    • 2015 June 1, David Turner, “Interview: Youtube Star SheLovesMeechie Dances from the Garage to the Stage”, in Noisey:
      Meechie's videos reach hundreds of thousands, sometimes even eclipsing the views of the artists' official visuals, but lately his biggest successes are instead dedicated to specific dances like the whip, yeet, and even the still-regional “Hit Dem Folks” dance, which mimics a basketball player dunking.
    • 2015 September 22, Rembert Browne, “A Note on 'Jumpman' by Metro Boomin ft. Drake and Future”, in Grantland:
      The yeet began, culturally, with a Vine of a kid affectionately nicknamed Lil Meatball doing the dance on his school's track.
    • 2016 October 27, “The Death of Vine Makes the Internet a Worse Place”, in New York Magazine:
      Especially black teens, who created a disproportionate number of popular Vines and used the social network to demonstrate wit, intelligence, creativity, and comic timing that was rarely given a spotlight elsewhere. That included dance trends like the yeet.

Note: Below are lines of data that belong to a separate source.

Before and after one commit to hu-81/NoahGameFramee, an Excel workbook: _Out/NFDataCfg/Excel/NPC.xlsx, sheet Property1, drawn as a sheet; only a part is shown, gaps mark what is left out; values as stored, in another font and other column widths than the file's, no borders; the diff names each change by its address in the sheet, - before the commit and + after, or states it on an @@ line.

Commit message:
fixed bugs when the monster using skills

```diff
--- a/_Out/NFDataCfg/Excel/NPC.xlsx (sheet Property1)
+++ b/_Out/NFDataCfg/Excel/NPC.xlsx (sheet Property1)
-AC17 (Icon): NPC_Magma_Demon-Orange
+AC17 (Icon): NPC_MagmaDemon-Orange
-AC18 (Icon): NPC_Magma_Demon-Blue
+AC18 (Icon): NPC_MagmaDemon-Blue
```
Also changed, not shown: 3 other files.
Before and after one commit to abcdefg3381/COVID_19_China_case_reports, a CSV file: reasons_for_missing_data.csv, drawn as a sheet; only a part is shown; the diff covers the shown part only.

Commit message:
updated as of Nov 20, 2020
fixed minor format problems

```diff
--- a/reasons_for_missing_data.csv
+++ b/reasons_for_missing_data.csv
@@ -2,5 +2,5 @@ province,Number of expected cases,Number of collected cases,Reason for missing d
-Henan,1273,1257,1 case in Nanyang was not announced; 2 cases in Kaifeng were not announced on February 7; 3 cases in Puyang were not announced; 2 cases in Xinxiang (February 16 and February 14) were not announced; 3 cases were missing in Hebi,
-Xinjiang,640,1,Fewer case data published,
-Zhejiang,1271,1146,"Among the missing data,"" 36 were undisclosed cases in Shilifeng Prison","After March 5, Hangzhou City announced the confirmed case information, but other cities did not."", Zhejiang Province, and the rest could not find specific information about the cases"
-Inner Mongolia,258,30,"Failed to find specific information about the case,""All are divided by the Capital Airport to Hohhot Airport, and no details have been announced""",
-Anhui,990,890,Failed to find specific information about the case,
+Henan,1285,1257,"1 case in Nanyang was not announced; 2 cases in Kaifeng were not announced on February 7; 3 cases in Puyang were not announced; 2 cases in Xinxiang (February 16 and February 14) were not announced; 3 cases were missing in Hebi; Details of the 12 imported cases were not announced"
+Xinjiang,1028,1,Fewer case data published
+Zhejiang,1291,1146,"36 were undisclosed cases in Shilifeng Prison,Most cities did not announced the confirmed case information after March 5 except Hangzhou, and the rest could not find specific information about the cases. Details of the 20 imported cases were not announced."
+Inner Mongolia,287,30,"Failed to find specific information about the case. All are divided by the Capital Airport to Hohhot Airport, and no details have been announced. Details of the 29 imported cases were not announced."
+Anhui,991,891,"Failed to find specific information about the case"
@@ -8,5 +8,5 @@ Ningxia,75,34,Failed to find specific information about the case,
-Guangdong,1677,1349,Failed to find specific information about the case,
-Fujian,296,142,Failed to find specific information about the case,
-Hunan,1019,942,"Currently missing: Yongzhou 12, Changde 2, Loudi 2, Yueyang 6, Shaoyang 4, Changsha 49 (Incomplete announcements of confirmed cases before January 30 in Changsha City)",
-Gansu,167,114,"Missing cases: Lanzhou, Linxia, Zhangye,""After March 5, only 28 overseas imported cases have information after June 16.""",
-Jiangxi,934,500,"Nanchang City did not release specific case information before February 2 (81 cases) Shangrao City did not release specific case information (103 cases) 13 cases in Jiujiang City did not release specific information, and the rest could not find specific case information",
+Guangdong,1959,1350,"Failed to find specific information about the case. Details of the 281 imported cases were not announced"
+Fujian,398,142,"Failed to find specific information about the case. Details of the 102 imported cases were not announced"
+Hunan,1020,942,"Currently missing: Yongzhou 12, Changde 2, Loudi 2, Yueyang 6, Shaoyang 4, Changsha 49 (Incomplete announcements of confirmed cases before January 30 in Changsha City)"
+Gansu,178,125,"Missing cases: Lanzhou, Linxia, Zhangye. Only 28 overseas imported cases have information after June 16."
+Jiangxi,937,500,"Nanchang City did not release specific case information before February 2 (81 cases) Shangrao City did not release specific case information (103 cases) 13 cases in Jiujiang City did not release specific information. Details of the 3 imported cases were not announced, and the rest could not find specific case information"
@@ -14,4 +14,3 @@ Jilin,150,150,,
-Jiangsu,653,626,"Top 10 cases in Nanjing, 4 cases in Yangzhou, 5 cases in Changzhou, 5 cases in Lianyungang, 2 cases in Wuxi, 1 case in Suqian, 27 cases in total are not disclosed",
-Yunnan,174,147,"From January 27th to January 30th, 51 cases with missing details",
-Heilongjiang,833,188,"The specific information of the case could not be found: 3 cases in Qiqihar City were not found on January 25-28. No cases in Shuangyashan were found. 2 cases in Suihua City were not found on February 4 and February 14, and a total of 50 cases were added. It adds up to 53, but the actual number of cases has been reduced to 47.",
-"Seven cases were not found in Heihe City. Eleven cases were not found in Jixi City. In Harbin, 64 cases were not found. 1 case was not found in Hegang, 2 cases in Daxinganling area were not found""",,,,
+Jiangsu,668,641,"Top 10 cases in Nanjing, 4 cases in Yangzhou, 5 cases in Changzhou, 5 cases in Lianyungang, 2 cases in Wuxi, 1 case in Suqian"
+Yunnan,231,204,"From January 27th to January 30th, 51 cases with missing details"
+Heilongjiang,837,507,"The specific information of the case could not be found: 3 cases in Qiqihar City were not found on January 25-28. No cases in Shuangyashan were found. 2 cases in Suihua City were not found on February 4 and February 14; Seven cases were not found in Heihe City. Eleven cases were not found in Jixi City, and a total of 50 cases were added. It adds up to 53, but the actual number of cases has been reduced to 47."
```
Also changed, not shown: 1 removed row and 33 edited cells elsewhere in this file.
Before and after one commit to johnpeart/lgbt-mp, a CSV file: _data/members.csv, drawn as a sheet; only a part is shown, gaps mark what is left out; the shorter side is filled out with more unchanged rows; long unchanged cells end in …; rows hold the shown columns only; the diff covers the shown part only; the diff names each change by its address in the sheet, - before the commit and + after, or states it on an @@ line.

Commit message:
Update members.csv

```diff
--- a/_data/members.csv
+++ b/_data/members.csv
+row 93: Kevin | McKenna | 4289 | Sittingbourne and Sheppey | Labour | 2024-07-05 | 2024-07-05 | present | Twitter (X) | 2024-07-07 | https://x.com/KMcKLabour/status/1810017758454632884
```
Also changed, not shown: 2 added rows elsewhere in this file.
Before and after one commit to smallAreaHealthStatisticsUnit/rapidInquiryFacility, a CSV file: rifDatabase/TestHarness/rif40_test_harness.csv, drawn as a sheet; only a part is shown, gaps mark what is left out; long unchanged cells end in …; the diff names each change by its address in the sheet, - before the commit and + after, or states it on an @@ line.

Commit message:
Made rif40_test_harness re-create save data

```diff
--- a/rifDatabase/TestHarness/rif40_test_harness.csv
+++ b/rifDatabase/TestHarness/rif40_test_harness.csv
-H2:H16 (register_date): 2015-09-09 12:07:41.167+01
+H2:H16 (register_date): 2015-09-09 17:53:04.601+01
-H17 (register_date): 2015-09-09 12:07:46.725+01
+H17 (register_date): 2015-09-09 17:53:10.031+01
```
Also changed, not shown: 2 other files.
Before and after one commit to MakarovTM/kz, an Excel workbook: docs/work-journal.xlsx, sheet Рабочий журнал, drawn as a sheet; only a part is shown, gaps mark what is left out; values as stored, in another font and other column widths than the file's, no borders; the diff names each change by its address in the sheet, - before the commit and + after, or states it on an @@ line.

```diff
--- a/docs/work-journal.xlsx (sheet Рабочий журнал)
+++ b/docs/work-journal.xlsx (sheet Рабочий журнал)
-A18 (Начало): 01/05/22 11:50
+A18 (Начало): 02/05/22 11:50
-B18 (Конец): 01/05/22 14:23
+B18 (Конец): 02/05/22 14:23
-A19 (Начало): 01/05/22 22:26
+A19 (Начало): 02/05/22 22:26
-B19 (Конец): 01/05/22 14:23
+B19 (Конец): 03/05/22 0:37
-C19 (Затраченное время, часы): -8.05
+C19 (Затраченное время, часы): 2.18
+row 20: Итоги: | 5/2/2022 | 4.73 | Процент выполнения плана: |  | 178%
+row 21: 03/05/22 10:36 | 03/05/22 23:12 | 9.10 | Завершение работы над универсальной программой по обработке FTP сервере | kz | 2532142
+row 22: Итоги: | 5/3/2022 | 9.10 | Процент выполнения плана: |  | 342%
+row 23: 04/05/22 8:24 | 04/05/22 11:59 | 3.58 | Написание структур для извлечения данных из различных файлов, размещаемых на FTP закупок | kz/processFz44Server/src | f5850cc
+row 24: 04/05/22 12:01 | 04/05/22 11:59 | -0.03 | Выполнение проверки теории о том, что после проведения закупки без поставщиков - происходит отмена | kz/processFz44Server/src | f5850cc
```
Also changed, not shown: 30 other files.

yeet (third-person singular simple present yeets, present participle yeeting, simple past and past participle yeeted or (humorous) yote)

  1. To move quickly.
  2. To throw an object a long distance or with a sudden or forceful motion.
    • 2018 September 13, Stacey Ritzen, “What does ‘yeet’ mean—and how did it become a meme?”, in The Daily Dot:
      Yeet can take on any number of uses as a noun or a verb, typically as a way to express a sudden or forceful motion, such as throwing an object long distance.

Etymology 2

From Middle English yeten, ȝeten, from Middle English ye, ȝe (ye). Compare Middle English thouten.

Alternative forms


yeet (third-person singular simple present yeets, present participle yeeting, simple past and past participle yeeted)

  1. (obsolete) to ye (address with the pronoun "ye")